Conversations about technology and innovation abound. From time to time there are actions too, like DFID’s new ‘frontier technologies’ programme, launched with a report last week. Few of those conversations, or actions, broach the issue of justice — who wins and who loses from the way technology is developed and used. So I went along to the launch of a book last night (yes, another book) which is about exactly that.

Rethink, Retool, Reboot is written by Simon Trace — author, consultant and former CEO of Practical Action, a development NGO whose work focuses on simple technological interventions in some of the poorest parts of the world.

The event took place at The Photographers Gallery (a fine choice) and featured a discussion with Dinyar Godrej of the New Internationalist magazine, Hilary Sutcliffe of SocietyInside, Katy Athersuch of MSF/Doctors Without Borders in Geneva, and Peter Baeck of Nesta.

Much of what the panel brought to the table reflected the angle of their work — Godrej focused on social justice, Sutcliffe on the need to think differently, Athersuch on the battle to reform medical R&D, and Baeck on the great innovations that do exist.

That was one way to tackle the big issues raised by the idea of technology justice.

And they are big. We’re talking about a call to reform an entire system that touches on so many sub-systems — how R&D works and how it’s funded, how the private sector is incentivised and regulated, intellectual property rights, market forces, social justice… the list goes on.

It’s all in the book. Trace had 10 minutes to lay out the main elements of his argument. An attempt to capture his bottom line: To ‘correct’ the inequalities in technology for development, changes in governance are the key, and that means changes in access to tech, use of tech, and the innovation systems that drive the development of tech.

So what would technology justice look like? When the question came up I sat up a little more attentively. Trace referenced two models: the Planetary Boundaries framework developed by the Stockholm Resilience Institute, and the Doughnut model of social and planetary boundaries developed by Oxfam’s Kate Raworth. There’s more on these and Trace’s vision in the book.

Big concepts and big models, appropriate for a big problem. The question is how to get from that to steps for change, to a vision of what a technologically-just system — or even part of a system — looks like.

Athersuch offered an example from MSF’s efforts to encourage new drug development for TB: we looked at breaking down the steps of the R&D chain, she said, to find the obstacles and try to get around them. Baeck spoke about open-source approaches to technological development, so what’s made can be shared and adapted.

Isolated initiatives perhaps, but tangible.
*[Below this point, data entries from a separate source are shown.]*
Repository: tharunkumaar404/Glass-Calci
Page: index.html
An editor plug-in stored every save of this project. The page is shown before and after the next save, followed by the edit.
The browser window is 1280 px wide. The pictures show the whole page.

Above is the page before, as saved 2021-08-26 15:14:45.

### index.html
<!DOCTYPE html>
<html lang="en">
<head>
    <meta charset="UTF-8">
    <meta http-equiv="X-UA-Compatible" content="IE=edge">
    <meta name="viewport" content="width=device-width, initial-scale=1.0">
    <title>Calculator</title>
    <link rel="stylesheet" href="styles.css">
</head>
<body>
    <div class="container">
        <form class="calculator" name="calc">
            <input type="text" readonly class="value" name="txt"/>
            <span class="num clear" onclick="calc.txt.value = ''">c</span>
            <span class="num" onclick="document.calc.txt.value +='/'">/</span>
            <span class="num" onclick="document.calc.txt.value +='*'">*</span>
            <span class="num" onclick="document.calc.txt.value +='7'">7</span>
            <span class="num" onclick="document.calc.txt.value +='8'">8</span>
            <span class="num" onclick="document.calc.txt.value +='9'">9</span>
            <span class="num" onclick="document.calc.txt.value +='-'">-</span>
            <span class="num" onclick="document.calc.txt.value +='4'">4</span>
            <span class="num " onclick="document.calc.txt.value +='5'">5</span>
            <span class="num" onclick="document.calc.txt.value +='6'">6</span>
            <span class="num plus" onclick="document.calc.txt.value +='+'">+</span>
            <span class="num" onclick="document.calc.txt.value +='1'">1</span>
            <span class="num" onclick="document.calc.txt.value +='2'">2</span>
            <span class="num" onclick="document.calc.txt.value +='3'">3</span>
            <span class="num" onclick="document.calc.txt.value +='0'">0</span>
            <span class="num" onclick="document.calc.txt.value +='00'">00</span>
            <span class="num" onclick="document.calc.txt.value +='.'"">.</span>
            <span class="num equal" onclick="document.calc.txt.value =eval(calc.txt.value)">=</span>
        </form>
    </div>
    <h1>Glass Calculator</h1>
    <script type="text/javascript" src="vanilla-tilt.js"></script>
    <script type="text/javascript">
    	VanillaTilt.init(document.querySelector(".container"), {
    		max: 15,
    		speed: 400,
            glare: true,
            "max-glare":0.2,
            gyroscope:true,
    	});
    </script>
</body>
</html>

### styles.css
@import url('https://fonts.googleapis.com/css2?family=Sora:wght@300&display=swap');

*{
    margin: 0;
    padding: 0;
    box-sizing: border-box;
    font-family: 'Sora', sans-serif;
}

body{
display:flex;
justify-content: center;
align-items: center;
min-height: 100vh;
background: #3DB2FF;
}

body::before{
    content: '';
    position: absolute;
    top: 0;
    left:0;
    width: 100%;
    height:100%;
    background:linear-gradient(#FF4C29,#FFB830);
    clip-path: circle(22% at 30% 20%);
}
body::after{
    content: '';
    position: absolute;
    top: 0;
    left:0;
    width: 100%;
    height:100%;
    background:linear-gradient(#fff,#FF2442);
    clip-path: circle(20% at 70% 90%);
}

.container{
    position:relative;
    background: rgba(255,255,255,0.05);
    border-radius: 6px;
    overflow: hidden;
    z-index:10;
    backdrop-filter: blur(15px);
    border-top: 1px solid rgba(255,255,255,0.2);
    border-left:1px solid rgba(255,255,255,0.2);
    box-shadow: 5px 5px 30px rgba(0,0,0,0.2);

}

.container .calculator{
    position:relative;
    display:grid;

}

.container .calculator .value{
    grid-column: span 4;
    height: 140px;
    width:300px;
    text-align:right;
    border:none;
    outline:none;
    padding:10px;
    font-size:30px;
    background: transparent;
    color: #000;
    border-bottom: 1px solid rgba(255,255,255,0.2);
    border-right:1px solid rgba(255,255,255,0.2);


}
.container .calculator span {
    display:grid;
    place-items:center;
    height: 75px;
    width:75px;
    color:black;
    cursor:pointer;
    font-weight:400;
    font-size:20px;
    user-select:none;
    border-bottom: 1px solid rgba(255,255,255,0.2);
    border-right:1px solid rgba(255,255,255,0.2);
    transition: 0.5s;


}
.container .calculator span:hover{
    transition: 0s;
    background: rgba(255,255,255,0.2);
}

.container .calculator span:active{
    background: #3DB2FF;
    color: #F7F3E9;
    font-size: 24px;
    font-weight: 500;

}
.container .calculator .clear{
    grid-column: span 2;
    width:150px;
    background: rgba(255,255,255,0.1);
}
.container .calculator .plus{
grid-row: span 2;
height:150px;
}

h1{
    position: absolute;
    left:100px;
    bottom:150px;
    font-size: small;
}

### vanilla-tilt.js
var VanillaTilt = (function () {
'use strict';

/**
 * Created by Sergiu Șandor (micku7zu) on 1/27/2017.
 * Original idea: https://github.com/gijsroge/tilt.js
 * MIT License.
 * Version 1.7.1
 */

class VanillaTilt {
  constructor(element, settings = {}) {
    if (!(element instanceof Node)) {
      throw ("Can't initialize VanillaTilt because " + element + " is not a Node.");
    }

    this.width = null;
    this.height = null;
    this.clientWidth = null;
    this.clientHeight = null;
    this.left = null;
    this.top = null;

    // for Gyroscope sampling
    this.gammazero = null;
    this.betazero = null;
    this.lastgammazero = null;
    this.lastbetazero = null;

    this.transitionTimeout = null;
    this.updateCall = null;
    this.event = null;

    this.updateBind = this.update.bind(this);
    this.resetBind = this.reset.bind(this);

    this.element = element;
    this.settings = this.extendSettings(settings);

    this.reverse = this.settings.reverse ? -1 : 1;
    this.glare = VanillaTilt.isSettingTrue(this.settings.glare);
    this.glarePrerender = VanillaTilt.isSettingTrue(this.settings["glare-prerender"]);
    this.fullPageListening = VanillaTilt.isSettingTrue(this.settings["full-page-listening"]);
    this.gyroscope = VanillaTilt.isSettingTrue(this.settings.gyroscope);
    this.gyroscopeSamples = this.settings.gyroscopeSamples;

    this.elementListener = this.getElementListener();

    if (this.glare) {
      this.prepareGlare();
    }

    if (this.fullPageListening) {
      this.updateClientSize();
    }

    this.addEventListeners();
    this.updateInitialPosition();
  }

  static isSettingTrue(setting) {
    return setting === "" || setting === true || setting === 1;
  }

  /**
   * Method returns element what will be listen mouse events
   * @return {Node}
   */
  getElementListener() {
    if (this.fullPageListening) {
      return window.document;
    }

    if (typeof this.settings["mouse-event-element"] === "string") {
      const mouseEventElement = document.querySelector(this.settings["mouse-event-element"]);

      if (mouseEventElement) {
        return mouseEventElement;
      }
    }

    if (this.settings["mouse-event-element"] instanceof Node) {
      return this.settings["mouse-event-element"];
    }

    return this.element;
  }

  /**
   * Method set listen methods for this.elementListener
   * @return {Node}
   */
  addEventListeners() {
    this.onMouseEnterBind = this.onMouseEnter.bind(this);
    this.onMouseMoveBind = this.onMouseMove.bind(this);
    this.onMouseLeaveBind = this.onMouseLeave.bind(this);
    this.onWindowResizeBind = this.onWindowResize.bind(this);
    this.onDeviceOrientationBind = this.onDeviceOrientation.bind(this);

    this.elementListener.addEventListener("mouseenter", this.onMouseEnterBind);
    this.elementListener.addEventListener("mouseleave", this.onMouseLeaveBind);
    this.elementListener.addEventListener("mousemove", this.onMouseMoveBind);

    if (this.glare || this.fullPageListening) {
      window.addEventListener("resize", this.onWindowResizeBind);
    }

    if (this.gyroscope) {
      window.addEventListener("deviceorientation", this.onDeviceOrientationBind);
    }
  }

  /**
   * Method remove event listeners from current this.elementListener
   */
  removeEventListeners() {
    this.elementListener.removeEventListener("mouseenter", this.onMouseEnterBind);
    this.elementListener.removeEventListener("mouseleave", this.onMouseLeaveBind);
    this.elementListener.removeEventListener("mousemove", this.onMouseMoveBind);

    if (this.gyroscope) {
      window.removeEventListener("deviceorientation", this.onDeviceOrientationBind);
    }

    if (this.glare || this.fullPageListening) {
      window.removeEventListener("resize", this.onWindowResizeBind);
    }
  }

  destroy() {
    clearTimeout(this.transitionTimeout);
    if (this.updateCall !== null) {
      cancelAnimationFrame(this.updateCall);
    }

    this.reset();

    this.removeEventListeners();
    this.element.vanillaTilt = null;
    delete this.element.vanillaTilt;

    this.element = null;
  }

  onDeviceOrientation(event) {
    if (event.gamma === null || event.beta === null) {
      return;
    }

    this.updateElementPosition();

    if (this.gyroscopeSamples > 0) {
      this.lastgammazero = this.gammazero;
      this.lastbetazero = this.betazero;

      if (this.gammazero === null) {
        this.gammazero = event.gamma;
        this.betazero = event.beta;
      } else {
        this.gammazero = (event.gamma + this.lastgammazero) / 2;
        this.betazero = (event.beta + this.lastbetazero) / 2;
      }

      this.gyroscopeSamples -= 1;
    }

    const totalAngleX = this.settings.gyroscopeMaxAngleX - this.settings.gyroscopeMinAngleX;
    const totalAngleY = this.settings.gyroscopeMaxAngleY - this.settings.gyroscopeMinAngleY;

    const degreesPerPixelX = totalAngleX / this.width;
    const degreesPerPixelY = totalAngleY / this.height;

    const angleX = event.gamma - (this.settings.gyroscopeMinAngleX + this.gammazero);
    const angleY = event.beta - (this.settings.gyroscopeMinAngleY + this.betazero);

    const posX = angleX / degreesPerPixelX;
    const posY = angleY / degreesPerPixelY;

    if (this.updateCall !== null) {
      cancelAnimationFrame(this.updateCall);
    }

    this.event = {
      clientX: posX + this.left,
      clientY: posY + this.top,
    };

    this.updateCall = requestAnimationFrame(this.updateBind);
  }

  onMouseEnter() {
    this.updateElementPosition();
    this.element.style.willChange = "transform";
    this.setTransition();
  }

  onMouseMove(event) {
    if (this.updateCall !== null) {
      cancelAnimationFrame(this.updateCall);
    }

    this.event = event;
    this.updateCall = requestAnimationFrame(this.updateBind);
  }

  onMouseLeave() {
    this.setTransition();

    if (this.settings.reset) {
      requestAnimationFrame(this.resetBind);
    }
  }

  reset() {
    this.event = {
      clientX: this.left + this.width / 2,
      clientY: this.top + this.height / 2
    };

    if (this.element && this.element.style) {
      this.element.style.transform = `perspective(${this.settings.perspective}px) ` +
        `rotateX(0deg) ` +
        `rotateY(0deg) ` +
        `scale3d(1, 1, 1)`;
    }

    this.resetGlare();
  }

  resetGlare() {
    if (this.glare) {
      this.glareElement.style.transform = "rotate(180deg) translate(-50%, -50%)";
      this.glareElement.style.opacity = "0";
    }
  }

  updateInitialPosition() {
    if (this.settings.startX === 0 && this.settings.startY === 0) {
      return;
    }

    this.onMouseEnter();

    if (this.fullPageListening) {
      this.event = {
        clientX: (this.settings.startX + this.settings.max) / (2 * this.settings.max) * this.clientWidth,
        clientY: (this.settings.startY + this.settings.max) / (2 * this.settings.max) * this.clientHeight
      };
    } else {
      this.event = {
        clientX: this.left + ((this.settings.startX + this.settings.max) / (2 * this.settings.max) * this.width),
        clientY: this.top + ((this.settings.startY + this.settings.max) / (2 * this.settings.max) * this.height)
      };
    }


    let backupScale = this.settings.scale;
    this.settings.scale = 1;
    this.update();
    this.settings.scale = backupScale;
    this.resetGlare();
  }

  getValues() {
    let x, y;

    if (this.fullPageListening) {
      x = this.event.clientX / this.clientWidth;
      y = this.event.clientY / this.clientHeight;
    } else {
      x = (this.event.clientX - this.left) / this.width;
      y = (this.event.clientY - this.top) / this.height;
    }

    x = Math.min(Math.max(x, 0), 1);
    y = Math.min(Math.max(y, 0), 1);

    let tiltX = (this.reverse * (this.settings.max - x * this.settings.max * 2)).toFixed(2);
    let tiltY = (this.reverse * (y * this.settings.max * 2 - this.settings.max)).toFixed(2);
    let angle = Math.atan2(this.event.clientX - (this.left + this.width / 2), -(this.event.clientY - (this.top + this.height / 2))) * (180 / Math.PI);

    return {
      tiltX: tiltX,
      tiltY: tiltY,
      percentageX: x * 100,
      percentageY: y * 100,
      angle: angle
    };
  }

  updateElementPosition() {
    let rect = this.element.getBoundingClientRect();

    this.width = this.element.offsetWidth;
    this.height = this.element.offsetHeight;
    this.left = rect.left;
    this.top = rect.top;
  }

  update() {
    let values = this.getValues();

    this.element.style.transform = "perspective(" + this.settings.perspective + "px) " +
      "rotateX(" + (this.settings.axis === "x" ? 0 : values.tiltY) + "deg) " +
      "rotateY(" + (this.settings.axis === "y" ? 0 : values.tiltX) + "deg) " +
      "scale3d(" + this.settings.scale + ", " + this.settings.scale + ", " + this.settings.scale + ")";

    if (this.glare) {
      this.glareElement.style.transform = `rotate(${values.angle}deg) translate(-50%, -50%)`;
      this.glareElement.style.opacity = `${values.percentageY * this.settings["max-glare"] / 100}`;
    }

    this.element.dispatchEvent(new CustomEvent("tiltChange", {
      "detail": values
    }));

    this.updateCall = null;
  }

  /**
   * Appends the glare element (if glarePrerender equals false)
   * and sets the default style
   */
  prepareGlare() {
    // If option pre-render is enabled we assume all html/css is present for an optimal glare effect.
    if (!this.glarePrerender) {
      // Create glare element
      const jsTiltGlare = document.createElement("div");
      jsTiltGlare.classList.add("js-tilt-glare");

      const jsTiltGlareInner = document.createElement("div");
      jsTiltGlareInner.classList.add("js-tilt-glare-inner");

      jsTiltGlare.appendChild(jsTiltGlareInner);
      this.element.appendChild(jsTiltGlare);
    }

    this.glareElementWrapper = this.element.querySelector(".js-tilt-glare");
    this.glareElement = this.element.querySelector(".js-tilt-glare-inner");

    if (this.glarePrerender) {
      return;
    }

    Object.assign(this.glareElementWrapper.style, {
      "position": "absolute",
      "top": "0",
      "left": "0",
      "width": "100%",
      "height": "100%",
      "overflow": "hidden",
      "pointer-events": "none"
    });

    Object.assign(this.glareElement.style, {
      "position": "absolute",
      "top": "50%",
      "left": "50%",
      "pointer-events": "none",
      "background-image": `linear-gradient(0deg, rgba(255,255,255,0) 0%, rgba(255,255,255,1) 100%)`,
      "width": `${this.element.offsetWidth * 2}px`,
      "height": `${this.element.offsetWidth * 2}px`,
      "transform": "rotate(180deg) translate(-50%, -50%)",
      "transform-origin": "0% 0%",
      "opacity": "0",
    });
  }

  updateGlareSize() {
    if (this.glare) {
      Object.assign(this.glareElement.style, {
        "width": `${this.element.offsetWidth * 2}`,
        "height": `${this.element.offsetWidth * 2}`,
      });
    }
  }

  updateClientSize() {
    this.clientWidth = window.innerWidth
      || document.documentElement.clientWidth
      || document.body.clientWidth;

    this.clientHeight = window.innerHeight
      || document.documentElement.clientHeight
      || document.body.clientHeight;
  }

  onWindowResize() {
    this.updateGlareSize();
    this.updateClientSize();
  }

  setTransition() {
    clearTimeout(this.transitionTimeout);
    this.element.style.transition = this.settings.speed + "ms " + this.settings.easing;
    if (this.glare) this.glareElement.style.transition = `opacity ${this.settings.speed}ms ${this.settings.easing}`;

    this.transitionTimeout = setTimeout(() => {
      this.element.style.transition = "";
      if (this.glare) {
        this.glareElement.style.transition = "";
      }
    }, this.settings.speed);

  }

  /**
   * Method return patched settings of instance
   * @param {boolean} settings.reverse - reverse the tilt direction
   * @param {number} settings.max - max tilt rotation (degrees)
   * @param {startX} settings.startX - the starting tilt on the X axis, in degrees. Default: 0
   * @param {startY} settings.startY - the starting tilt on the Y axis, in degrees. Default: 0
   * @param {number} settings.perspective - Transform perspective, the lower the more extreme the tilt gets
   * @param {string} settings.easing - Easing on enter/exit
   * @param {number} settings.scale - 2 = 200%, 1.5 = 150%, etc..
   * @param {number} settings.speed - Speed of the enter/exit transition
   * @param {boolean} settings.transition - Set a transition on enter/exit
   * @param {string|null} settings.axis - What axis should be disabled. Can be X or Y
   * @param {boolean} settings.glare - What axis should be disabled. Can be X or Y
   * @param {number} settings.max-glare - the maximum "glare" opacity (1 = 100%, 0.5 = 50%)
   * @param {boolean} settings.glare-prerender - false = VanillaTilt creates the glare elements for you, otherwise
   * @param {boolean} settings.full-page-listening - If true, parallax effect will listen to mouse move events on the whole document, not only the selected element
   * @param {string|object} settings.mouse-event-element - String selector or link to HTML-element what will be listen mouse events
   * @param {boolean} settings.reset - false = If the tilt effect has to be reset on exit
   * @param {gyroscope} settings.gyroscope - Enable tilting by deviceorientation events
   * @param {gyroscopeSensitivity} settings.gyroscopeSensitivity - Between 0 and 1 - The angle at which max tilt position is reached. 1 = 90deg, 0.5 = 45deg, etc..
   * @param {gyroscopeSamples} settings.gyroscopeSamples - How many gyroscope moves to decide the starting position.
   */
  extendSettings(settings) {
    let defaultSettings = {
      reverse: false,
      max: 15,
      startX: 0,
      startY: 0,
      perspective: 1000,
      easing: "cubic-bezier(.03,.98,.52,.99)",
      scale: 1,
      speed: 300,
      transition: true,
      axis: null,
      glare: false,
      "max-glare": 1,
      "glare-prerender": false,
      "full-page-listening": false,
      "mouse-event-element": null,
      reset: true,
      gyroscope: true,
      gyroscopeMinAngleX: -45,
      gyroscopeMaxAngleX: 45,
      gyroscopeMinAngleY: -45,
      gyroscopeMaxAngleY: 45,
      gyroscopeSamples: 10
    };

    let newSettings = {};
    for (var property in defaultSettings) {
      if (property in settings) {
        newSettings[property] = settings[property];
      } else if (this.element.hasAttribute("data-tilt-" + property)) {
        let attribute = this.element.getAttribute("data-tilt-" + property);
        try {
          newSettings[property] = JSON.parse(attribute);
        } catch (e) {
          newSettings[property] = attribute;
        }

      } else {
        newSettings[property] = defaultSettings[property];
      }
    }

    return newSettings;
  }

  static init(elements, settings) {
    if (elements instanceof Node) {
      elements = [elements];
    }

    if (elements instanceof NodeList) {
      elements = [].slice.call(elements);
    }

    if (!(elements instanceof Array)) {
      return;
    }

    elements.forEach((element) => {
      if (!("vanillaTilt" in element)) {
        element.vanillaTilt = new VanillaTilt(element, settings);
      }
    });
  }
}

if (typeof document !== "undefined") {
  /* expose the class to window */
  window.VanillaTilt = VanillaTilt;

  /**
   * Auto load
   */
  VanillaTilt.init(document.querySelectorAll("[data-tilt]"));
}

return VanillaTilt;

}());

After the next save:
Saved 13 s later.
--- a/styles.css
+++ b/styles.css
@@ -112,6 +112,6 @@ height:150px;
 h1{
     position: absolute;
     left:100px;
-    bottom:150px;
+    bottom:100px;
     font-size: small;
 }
They offer a way through the fog of complexity of which frameworks are made. And when one such initiative is successful, the prospect of changing a whole system might just seem less daunting.